I have a co-worker who just finished a big project. She was bouncing off the walls with giddiness. She took the project to her boss and it was confirmed. She did a fantastic job. She came back to her cubicle with a huge smile on her face.

 “I feel like my stress just floated away,” Alice said.

“Cool, so she liked it,” I said.

“Liked it? She loved it!”

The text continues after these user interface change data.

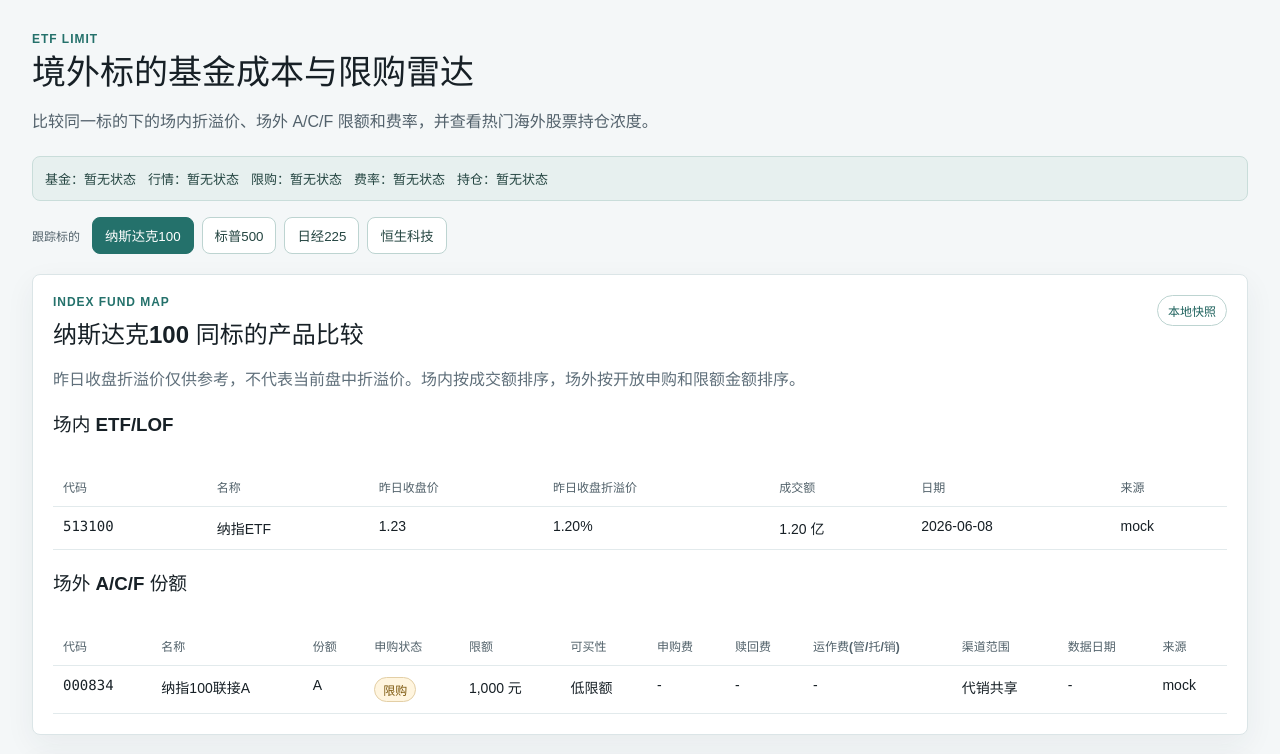
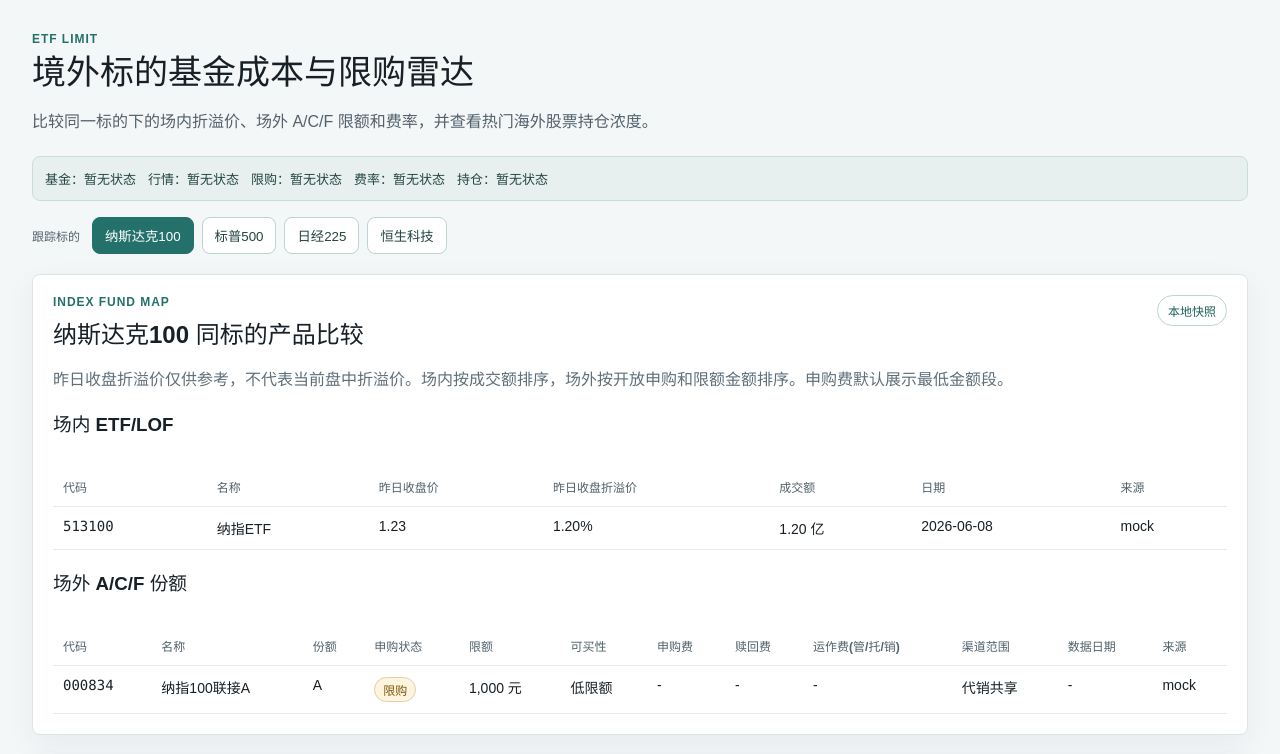
Before and after one commit to shirleynju80-max/globaletf, a React (Vite) app: page / in a window 1280 px wide. Shown: the top 754 px of the page. Built offline with nearby package versions, Linux system fonts and the light colour scheme; no server answers.

Commit message:
Explain default subscription fee tier

```diff
--- a/src/ui/IndexComparison.tsx
+++ b/src/ui/IndexComparison.tsx
@@ -15,7 +15,7 @@
         </div>
         <span className="source-pill">本地快照</span>
       </div>
-      <p className="note">昨日收盘折溢价仅供参考，不代表当前盘中折溢价。场内按成交额排序，场外按开放申购和限额金额排序。</p>
+      <p className="note">昨日收盘折溢价仅供参考，不代表当前盘中折溢价。场内按成交额排序，场外按开放申购和限额金额排序。申购费默认展示最低金额段。</p>
 
       <h3>场内 ETF/LOF</h3>
       <div className="table-wrap">
```
Also changed, not shown: 1 other file (tests, documents, lock files or other folders).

She was on cloud nine for the rest of the afternoon. She poked fun at me, herself, and anyone talking to her. Just her playful style. Her energy couldn’t be suppressed.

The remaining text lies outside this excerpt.